**Problem requirements:**
Gather all lines in the entries that include the word "Like".

**Data for processing:**
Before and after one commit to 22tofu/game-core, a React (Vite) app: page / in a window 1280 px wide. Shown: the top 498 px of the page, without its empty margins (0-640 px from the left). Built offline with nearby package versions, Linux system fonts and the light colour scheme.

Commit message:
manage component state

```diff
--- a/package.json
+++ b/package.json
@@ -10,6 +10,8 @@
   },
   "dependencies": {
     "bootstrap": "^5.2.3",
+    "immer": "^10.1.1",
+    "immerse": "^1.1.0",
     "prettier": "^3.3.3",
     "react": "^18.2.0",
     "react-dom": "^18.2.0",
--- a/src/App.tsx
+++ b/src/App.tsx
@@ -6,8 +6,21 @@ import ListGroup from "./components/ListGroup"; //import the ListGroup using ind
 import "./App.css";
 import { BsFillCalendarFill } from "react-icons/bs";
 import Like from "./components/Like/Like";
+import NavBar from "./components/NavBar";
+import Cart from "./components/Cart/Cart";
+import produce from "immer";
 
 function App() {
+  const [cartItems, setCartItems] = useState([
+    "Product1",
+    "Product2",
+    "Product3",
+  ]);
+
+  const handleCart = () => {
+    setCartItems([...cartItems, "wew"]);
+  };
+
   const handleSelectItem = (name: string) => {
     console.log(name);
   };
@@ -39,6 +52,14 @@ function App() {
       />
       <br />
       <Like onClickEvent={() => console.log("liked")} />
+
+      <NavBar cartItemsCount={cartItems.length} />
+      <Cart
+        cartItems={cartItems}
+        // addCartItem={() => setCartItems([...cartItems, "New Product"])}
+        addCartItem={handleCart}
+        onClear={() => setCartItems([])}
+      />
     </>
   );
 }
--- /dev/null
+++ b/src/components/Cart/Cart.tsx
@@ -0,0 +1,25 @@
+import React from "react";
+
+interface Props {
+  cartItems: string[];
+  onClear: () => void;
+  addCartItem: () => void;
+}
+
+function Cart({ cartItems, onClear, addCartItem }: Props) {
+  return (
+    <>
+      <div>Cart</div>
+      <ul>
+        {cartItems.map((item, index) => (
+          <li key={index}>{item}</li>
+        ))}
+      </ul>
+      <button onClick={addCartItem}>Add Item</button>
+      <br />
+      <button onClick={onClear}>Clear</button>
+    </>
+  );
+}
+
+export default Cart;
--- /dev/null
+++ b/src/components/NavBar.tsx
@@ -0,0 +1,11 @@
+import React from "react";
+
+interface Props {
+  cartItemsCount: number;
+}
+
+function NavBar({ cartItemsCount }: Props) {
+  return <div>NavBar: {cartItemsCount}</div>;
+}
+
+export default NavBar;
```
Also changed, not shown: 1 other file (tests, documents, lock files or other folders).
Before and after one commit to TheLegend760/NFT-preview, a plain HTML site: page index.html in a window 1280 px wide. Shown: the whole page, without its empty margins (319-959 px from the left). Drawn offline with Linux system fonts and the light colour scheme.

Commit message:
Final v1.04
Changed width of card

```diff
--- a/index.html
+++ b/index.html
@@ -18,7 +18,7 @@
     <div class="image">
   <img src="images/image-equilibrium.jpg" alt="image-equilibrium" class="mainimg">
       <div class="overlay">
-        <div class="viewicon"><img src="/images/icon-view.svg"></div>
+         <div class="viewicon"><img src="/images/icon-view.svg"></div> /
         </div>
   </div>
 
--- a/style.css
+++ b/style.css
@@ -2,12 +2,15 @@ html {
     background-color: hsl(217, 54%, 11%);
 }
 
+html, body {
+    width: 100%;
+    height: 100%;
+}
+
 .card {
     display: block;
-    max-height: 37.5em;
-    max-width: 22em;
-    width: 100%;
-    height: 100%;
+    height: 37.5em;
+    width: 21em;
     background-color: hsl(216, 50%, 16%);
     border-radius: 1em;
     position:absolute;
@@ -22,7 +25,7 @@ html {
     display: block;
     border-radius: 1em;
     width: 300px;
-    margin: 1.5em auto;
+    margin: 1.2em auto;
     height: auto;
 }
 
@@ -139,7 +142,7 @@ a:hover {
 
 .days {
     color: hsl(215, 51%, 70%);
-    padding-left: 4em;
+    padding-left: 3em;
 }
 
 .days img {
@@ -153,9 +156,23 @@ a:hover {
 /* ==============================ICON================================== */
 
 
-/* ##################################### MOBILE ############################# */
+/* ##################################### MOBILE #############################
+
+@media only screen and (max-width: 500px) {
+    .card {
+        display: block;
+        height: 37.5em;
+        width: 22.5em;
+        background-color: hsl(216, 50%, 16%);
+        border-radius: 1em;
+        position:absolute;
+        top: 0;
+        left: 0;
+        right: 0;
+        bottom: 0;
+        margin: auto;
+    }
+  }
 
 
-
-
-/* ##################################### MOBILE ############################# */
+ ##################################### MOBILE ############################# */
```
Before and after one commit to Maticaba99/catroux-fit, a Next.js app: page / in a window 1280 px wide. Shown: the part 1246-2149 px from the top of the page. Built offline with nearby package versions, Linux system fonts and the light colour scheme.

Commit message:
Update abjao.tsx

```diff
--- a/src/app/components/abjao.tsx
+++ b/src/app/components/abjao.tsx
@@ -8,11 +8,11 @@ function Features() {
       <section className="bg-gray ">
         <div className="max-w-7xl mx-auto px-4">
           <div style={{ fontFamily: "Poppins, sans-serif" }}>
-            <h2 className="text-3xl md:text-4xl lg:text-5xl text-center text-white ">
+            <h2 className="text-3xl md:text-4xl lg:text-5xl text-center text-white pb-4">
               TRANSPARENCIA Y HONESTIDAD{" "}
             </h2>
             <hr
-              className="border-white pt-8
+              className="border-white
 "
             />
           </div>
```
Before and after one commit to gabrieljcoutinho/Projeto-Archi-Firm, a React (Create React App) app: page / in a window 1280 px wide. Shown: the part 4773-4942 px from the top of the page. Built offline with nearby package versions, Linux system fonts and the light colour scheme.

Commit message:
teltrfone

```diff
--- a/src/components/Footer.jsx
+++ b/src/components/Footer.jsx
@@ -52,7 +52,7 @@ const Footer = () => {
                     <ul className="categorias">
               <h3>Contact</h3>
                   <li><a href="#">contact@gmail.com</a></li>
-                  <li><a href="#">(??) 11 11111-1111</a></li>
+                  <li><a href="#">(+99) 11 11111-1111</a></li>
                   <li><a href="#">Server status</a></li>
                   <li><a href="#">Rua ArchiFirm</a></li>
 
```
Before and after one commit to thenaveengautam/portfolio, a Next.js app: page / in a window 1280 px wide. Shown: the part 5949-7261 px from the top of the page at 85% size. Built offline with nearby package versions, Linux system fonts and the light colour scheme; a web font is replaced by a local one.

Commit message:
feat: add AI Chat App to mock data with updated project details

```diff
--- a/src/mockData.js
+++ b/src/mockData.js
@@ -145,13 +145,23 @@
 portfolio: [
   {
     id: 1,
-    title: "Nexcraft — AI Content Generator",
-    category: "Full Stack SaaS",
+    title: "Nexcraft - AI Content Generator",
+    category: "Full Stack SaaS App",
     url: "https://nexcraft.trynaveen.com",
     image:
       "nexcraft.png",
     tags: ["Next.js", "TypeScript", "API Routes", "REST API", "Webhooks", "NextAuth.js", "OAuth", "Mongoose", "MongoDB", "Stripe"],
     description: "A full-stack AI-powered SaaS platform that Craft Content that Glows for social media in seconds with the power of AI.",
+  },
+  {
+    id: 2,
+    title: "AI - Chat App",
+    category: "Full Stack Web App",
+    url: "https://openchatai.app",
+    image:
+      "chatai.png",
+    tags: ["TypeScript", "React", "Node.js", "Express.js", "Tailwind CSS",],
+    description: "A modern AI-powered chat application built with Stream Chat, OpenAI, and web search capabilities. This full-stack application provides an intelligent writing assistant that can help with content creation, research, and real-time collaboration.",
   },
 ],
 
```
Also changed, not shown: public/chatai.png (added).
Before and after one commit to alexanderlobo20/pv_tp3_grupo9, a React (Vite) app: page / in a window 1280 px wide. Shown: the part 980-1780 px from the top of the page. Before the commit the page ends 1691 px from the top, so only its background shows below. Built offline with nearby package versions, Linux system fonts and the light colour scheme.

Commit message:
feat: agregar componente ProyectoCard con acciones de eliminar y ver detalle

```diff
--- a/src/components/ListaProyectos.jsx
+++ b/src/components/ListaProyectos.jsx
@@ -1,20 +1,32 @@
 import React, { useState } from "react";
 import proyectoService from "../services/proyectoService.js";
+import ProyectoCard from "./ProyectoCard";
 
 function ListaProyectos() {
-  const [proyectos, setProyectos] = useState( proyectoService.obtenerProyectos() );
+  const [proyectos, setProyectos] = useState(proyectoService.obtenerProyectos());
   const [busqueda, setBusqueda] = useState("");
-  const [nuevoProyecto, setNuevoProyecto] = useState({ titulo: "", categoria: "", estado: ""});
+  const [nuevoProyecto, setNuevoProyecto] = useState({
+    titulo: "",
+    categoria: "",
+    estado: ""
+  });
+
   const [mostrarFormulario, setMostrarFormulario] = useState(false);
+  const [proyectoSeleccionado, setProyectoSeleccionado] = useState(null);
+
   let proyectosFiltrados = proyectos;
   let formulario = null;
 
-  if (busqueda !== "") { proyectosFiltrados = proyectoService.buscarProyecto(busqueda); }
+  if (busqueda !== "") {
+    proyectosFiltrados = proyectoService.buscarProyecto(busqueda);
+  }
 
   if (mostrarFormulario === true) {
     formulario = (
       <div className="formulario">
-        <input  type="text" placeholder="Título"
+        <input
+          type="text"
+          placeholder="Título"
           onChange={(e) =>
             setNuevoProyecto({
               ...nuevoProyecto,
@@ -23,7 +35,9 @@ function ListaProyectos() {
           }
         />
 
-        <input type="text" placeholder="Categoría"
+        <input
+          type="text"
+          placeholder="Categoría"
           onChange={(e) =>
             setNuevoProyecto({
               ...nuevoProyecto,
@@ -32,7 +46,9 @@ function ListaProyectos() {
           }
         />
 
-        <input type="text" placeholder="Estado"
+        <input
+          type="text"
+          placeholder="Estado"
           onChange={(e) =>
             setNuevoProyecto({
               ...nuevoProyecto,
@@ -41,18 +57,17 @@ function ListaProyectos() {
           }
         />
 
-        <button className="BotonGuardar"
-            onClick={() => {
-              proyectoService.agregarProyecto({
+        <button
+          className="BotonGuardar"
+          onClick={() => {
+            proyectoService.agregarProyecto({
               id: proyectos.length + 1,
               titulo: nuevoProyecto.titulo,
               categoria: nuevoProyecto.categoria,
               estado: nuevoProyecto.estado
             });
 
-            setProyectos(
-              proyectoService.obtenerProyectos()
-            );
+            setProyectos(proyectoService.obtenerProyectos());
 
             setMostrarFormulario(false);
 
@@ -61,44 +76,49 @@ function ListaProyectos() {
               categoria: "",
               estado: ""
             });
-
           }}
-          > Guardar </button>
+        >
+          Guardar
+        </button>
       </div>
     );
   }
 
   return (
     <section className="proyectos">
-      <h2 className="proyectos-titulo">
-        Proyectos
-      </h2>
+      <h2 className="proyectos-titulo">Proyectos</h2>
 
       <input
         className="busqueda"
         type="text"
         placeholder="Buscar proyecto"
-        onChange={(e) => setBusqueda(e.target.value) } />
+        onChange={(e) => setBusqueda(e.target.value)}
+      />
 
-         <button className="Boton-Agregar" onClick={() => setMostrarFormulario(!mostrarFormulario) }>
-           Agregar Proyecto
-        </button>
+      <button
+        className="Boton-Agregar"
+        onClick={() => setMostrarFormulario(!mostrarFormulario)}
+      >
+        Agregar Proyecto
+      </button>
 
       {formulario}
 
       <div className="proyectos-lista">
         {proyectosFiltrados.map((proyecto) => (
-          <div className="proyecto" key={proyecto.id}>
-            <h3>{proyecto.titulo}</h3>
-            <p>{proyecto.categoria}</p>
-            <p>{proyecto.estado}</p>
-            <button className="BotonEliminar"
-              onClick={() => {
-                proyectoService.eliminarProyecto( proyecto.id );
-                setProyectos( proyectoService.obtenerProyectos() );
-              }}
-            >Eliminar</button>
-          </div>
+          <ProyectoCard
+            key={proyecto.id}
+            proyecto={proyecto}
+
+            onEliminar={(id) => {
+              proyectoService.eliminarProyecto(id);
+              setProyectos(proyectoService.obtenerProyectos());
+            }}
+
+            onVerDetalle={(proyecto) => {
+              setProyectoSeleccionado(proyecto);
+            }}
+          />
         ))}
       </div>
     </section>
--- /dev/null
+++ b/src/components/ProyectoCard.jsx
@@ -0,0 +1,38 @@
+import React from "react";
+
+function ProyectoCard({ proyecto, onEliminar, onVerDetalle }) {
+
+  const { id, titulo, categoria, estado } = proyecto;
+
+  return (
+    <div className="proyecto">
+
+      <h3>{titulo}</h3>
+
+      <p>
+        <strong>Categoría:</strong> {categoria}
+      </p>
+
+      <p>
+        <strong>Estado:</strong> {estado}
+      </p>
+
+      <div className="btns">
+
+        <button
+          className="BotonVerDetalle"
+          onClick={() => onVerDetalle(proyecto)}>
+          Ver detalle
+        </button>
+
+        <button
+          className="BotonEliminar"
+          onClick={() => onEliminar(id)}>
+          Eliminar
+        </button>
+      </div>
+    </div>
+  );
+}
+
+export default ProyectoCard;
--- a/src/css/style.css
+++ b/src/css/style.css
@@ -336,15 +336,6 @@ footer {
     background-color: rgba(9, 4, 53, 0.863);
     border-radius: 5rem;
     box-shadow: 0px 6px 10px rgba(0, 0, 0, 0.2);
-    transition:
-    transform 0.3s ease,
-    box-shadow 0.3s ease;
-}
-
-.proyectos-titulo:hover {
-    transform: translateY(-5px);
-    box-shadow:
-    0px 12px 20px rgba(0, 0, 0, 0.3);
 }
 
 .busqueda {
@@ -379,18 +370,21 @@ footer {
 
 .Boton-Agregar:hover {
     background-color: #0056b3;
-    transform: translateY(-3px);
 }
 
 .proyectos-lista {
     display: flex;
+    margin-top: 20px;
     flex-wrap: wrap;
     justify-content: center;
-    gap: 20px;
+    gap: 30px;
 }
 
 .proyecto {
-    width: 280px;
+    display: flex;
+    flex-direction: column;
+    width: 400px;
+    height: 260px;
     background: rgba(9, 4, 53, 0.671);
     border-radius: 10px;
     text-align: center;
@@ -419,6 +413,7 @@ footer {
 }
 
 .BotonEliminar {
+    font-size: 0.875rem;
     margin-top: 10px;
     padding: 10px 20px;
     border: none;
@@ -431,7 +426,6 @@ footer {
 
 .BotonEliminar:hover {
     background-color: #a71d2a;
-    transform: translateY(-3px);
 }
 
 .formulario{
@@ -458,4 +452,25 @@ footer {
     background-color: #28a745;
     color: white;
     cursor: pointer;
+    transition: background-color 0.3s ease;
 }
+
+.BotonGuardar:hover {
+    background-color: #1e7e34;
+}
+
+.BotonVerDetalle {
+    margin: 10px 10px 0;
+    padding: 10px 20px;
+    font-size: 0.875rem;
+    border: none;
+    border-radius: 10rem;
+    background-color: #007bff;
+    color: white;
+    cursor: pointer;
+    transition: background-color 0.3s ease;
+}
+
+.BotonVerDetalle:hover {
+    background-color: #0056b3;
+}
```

**Solution:**
 import Like from "./components/Like/Like";
       <Like onClickEvent={() => console.log("liked")} />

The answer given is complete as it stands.